OLS presented a graph in their revenue projection packet that shows roller-coaster spikes and dips in gross income for Garden State millionaires going back to the 1990s. Overlaid on the graph, OLS presented the fluctuations of the S&P 500 Index over that time that mirrors almost exactly the pitfalls and upshots in state revenue.
“Is this spike in the income tax purely driven by Wall Street,” state Sen. Paul Sarlo, (D-36), of Wood-Ridge asked Rosen.
Not exactly, he responded. There is “some direct causation” between the health of Wall Street, as represented by the S&P 500, and the level of the state’s coffers.
“I don’t know if it’s all directly flowing from Wall Street,” Rosen said. “Clearly it’s high-end income.”
Sarlo challenged Gov. Chris Christie’s allegations that a millionaire’s tax was driving people out of the state. “This revenue picture, doesn’t that completely contradict that?”
Rosen’s office presented another graph – matching distinctly to the eye the other two graphs – that shows the number of millionaires in the state, also fluctuating in near lockstep with the S&P indicator.
Rosen said the number of millionaires in the state is “a function of what’s happening in the economy,” not specifically a state tax.
“Most tax strategy behavior of taxpayers living in any state is more related to federal tax rates – because they are much higher – than state tax rates
State Sen. Anthony Bucco, (R-25), of Boonton, asked, “It’s possible when you start talking about a second drop…in the market, a second dip. Is that possible?”
Rosen said a “second dip” is possible, and again noted the difficulty in projecting such outcomes.
State Sen. Steve Oroho, (R-24), of Franklin Township, asked if the OLS projections are based on S&P gains, which could rise or fall drastically against where it is currently at.

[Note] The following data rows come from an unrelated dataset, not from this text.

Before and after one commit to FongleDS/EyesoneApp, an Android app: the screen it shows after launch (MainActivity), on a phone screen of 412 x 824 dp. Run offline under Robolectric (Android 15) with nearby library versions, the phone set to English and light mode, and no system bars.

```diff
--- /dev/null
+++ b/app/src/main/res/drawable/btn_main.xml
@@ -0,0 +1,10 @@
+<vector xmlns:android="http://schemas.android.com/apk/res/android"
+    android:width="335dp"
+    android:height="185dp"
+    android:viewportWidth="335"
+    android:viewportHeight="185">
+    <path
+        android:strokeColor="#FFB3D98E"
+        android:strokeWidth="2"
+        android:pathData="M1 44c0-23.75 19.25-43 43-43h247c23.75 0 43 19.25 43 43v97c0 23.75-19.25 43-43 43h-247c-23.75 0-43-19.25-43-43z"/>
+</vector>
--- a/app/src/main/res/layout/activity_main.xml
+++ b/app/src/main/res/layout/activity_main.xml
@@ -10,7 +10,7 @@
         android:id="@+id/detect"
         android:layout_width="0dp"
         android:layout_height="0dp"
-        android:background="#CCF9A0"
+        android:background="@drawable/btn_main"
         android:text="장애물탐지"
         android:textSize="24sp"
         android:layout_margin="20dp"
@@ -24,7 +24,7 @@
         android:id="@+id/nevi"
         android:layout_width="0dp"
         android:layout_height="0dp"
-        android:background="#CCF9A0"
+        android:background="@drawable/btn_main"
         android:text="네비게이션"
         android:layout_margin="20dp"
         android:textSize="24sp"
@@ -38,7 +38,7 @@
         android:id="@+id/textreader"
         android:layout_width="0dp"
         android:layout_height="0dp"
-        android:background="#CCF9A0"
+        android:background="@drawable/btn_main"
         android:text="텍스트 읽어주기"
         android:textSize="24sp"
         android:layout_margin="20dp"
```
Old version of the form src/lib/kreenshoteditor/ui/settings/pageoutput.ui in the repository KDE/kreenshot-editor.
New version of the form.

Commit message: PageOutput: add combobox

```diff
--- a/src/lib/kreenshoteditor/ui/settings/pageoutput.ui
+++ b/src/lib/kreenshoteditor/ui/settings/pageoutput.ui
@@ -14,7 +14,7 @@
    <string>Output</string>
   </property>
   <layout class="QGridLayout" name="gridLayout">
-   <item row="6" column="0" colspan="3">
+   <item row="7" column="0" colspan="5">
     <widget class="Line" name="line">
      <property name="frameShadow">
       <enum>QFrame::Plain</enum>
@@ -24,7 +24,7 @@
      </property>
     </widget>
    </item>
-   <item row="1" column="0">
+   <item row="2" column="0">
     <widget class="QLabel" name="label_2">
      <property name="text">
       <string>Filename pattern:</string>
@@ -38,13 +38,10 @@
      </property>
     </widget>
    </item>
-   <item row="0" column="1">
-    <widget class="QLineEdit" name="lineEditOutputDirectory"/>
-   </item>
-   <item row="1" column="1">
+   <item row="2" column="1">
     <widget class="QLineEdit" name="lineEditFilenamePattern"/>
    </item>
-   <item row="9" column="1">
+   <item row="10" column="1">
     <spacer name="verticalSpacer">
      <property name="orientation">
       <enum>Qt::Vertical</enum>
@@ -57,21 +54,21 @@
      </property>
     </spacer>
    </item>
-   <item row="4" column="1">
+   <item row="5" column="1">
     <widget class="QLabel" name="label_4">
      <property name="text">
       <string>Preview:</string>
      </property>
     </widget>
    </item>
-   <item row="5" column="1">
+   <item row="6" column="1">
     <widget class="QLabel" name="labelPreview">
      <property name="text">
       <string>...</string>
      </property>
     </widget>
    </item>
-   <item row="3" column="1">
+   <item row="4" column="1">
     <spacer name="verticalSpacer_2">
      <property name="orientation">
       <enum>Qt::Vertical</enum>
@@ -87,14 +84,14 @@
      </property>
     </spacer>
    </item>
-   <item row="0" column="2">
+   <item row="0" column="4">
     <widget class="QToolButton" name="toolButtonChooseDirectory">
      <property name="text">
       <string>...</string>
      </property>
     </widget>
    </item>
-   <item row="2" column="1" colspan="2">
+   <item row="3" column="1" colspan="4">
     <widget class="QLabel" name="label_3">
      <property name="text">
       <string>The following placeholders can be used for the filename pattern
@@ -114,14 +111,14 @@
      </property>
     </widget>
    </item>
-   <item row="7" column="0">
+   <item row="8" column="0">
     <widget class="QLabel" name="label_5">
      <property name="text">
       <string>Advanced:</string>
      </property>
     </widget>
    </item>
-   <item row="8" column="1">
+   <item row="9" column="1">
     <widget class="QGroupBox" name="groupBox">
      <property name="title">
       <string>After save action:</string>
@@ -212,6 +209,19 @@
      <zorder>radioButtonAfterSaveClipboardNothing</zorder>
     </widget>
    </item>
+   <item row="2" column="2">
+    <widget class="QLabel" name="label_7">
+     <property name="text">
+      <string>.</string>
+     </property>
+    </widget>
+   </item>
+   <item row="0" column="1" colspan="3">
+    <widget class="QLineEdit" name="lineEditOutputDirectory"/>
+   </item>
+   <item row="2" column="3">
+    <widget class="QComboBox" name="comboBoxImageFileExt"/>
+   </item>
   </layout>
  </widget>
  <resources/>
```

Rosen said the projection “assumes that the stock market is essentially flat” for the fiscal year. “But it certainly can go in either direction.”